The Worst of the Rest
The airlines below didn't have as many (publicly available) wild stories as others in the series, but deserved honorable mentions regardless.
Founded in 1978 in Cologne, Germany, the then-named Special Air Transport (SAT) kicked off with one plane, a Fokker F-27 Friendship (aww).
Our tender feelings towards Germania quickly disappear as we learn they "pioneered" the use of aircraft for advertising, making them a direct ancestor of "let me just apply this advertisement to your eyeballs, that'll be 15 quid" Ryanair approach.
In another marker of questionable taste, Germania decided to use its jet fleet (acquired from the bankrupt US Airways) to launch a low-budget airline named – and I can barely bring myself to write this –"gexx".
(Is gexx a worse branding crime than Monarch's FlyKandi? Let us know in the comments...)
Germania eventually stopped flying, without notice, in the middle of the night in February 2019. Passengers on flight ST3711 from Fuerteventura boarded a functioning airline, and got off their plane in Nuremberg at 1:11am to find that it was BUSTED, possibly because it was flying almost-certainly-uneconomical routes like Fuerteventura-Nuremberg.
Interjet was a Mexican LCC headquartered in Mexico City.
It launched in late 2005, with just one Airbus A320, but in 2012 the airline committed to purchasing only the Sukhoi Superjet 100, which sold for about half the price of comparable aircraft. Reviews on the Superjet are... mixed.
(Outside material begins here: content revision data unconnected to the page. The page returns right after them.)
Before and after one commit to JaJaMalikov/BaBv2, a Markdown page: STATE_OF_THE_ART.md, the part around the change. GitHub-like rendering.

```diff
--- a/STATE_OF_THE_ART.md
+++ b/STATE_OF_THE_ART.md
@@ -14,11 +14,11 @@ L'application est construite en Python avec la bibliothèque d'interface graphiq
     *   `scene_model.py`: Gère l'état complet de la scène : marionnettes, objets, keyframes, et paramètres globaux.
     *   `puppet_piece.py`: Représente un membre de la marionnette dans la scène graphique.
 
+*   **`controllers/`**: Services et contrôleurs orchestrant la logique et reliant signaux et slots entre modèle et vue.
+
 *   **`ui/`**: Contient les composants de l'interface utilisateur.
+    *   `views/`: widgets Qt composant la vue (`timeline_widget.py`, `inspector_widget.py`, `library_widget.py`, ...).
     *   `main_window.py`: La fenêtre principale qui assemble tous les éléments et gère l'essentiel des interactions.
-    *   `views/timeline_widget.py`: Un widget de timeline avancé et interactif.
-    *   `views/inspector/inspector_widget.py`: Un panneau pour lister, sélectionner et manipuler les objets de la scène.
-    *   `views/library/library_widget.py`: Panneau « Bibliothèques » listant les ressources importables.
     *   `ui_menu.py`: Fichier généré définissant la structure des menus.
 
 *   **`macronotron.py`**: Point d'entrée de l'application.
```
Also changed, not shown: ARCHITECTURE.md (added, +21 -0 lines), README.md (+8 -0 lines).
We'll cut a long story short: in 2020 Interjet cancelled a ton of flights because they couldn't pay for fuel despite promising to, they got sued by their own employees for stranding them in far-flung destinations, got thrown out of the IATA, and the Mexican Government refused to bail them out. Finally, the police captured one of its former owners, and Interpol is hunting for the other.
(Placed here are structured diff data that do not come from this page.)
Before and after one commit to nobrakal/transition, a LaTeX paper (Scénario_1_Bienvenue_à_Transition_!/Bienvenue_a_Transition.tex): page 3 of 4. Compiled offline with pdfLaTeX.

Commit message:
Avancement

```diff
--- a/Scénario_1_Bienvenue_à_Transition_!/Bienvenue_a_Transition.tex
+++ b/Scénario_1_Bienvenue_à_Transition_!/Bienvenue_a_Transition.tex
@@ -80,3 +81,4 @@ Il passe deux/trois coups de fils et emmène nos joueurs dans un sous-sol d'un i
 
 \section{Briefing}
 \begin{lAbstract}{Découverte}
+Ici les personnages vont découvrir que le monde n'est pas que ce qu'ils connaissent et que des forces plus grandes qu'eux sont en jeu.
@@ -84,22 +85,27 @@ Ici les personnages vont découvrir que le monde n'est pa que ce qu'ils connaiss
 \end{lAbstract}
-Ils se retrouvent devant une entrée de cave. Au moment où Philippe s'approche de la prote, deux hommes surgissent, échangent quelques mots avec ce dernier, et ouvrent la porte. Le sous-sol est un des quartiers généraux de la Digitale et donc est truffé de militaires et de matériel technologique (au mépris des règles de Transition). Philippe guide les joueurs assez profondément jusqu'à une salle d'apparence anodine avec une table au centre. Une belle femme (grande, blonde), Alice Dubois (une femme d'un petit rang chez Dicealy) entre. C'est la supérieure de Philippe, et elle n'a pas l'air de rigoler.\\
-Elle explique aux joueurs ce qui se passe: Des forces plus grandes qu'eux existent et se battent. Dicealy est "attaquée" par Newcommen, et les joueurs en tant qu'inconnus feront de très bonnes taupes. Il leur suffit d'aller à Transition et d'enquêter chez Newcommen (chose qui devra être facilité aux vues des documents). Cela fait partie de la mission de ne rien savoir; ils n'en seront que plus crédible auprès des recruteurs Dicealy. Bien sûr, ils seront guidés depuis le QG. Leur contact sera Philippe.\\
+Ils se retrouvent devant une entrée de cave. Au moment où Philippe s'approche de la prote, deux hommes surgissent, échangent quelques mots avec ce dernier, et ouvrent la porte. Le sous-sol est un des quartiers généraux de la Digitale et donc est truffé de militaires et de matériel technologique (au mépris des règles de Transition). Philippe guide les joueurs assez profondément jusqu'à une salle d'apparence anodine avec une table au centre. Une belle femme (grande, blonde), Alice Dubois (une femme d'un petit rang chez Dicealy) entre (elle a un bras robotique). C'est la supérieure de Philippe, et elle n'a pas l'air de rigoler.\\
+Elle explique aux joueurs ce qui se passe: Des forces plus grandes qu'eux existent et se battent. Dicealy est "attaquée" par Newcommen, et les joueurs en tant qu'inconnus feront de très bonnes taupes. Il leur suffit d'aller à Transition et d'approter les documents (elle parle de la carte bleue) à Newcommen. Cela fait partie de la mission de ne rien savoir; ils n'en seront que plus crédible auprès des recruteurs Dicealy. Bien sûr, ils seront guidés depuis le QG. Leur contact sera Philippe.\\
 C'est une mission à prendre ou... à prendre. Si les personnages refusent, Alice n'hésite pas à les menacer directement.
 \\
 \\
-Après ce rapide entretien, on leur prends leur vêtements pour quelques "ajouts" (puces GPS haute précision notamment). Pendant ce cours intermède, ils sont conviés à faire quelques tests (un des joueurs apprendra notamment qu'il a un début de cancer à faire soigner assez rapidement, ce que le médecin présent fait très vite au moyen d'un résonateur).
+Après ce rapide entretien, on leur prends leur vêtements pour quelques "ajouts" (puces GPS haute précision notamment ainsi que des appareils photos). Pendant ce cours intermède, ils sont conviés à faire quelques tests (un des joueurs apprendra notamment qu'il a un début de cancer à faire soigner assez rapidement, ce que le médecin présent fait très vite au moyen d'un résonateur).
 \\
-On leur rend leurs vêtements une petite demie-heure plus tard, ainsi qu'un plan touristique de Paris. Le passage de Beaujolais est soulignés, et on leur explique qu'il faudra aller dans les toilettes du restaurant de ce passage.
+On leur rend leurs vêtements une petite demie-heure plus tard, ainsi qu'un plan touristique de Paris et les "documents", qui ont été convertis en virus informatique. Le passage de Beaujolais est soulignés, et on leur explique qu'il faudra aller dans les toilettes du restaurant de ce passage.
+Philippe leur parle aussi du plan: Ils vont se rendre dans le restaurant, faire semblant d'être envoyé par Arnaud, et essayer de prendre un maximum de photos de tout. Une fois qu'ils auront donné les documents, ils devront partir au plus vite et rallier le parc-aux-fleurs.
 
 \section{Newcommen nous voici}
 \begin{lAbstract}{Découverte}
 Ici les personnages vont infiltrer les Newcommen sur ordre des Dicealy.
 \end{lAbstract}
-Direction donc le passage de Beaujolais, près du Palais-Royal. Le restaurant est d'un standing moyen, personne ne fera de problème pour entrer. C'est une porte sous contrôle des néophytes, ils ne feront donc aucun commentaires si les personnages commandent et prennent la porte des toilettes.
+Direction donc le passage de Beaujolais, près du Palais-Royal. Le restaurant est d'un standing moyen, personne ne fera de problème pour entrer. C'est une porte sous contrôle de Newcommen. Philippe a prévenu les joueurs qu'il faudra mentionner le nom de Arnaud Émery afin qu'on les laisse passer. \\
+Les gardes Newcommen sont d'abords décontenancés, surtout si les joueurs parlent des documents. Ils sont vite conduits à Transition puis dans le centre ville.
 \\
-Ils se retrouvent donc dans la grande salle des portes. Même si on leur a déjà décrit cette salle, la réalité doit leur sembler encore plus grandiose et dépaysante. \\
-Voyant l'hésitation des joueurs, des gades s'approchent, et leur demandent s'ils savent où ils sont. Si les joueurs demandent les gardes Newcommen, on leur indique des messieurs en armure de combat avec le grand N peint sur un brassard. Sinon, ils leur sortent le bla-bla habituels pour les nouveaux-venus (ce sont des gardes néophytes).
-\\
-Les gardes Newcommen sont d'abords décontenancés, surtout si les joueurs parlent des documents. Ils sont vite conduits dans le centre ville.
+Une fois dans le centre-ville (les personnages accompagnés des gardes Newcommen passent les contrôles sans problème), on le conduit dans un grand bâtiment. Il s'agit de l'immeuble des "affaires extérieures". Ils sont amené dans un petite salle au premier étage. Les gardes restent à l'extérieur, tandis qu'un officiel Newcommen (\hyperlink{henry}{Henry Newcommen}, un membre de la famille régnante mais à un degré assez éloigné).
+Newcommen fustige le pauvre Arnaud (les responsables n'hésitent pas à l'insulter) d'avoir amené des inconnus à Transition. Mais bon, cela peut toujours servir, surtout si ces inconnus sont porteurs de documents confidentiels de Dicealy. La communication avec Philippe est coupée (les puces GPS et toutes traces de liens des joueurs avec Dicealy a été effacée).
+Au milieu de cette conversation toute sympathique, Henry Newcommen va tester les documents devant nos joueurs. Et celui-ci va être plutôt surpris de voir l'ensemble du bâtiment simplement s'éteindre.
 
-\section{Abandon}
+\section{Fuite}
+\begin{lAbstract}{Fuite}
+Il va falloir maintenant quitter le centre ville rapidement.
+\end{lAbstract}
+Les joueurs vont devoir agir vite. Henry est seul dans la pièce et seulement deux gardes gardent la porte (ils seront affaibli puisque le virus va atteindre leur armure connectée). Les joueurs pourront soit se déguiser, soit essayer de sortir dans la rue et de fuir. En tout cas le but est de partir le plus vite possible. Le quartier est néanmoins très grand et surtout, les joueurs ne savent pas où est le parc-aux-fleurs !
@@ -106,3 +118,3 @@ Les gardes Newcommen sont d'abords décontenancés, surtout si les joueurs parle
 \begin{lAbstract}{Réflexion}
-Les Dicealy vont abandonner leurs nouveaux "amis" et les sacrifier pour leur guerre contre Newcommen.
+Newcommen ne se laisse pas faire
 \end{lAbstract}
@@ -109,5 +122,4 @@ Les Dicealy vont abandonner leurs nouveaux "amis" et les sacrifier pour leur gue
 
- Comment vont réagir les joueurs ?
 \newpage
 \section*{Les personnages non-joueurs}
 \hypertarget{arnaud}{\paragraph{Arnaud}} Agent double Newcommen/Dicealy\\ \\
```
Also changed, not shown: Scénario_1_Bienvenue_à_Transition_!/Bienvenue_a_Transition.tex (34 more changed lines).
Given the history, you'll forgive us for being skeptical of any claimed comebacks – no no, friends, Interjet remain BUSTED.
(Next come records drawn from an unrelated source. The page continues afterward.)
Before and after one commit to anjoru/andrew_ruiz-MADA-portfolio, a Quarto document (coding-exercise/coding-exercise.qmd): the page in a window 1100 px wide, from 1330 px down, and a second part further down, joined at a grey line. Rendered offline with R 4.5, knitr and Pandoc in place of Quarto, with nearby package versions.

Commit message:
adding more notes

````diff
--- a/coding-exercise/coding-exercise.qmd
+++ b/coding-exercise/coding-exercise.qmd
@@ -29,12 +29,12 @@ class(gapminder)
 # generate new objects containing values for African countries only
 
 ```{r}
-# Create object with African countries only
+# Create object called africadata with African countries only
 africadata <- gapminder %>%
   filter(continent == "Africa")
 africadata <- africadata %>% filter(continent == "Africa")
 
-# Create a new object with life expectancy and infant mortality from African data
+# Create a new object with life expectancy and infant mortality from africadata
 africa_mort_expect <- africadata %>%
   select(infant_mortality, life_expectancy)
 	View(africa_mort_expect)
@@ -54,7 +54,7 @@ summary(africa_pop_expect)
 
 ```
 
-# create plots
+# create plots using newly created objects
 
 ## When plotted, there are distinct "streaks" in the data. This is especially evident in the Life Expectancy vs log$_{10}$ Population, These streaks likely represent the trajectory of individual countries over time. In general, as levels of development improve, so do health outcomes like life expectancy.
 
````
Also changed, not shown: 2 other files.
One of the more exotic airline founding stories: Meridiana was set up (under the original name of Alisarda) in 1963 by Aga Khan Prince Karīm al-Hussaynī, with the aim of promoting tourism in Sardinia. Alisarda initially served as an air taxi service, connecting its base in Olbia, Sardinia to the Italian capital city of Rome. Sounds legit! And looks dreamy:
By 2010, Meridiana fly (yes, the lower case f is intentional, they merged with Eurofly and... 🤦♂️) had become the second-largest carrier in Italy.
It was all looking good in 2018, as Meridiana rebranded (again) to Air Italy and announced an ambitious plan to expand its fleet and destinations, to become Italy's flagship carrier. Great success was on the horizon!
Air Italy ceased operations in early 2020.
Tiger Airways Singapore Pte Ltd, operating as Tigerair, was a budget airline headquartered (as you might expect) in Singapore.
It served regional destinations in Southeast Asia, Bangladesh, Taiwan, China and India from its main base at Changi Airport. Yes, this Changi Airport:
In 2005, the company – a liiiiittle pompously, if you ask us – produced a report card on its first year of operations, with a total of over 500,000 passengers carried, 5000 scheduled flights flown, and a flight completion rate of 98.7 per cent.
And look, we can't say that it all fell apart. The end game for Tiger is actually a little different to every other airline in the Busted Airlines series: their ultimate owner, Singapore Airlines, realised it was complete madness to run four (4!) airline brands – Singapore, Tiger, SilkAir, and Scoot – in a city-state of 5M people, and merged both Tiger and SilkAir into Scoot.
So technically, Tiger was "forcibly merged". But you think we're going to finish this entire series on an objective, generous, fair note?!
Let us remind you: this is the same series that brought you Yugoslavian air strikes, mystery DELL SonicWALL booking sites, Catalan conspiracies, extremely ineffective hijackers, ridiculous route maps, questionable corporate behavior, upside-down family members, and OK-this-is-probably-actually-criminal corporate behavior.
So. In that spirit.